Biofilm formed by S.aureus
Biofilm formed on a black piece of plastic by Staphylococcus aureus after 48 hours, 37°C in a liquid medium (diluted TSB). Various strains differ in their ability to form biofilm.
A biofilm is any group of microorganisms in which cells stick to each other on a surface. These adherent cells are frequently embedded within a self-produced matrix of extracellular polymeric substance (EPS). Biofilm extracellular polymeric substance, which is also referred to as slime (although not everything described as slime is a biofilm), is a polymeric conglomeration generally composed of extracellular DNA, proteins, and polysaccharides. Biofilms may form on living or non-living surfaces and can be prevalent in natural, industrial and hospital settings. The microbial cells growing in a biofilm are physiologically distinct from planktonic cells of the same organism, which, by contrast, are single-cells that may float or swim in a liquid medium.

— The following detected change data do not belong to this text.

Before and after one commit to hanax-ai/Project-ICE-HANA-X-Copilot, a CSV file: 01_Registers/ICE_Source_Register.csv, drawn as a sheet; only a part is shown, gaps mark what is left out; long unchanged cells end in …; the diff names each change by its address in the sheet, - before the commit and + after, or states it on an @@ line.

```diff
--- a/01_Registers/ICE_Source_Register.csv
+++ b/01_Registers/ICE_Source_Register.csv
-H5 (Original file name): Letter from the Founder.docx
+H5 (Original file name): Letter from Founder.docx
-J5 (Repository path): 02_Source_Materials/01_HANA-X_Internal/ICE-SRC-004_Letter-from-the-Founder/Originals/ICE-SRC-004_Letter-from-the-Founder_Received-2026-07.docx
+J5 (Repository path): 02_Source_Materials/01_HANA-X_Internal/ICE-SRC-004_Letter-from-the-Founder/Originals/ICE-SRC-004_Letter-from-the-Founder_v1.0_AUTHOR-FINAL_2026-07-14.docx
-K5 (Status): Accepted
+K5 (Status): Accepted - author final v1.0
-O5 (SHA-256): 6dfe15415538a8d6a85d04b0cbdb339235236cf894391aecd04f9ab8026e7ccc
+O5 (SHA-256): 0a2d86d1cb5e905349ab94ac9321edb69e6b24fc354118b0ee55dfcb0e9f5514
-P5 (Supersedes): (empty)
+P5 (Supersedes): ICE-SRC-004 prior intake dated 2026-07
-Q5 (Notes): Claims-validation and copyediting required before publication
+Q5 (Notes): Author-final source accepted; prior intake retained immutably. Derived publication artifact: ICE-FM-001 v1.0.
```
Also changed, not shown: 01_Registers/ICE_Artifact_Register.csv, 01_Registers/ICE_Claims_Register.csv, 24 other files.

Biofilms have been found to be involved in a wide variety of microbial infections in the body, by one estimate 80% of all infections. Infectious processes in which biofilms have been implicated include common problems such as urinary tract infections, catheter infections, middle-ear infections, formation of dental plaque, gingivitis and less common but more lethal processes such as endocarditis, infections in cystic fibrosis, and infections of permanent indwelling devices such as joint prostheses and heart valves.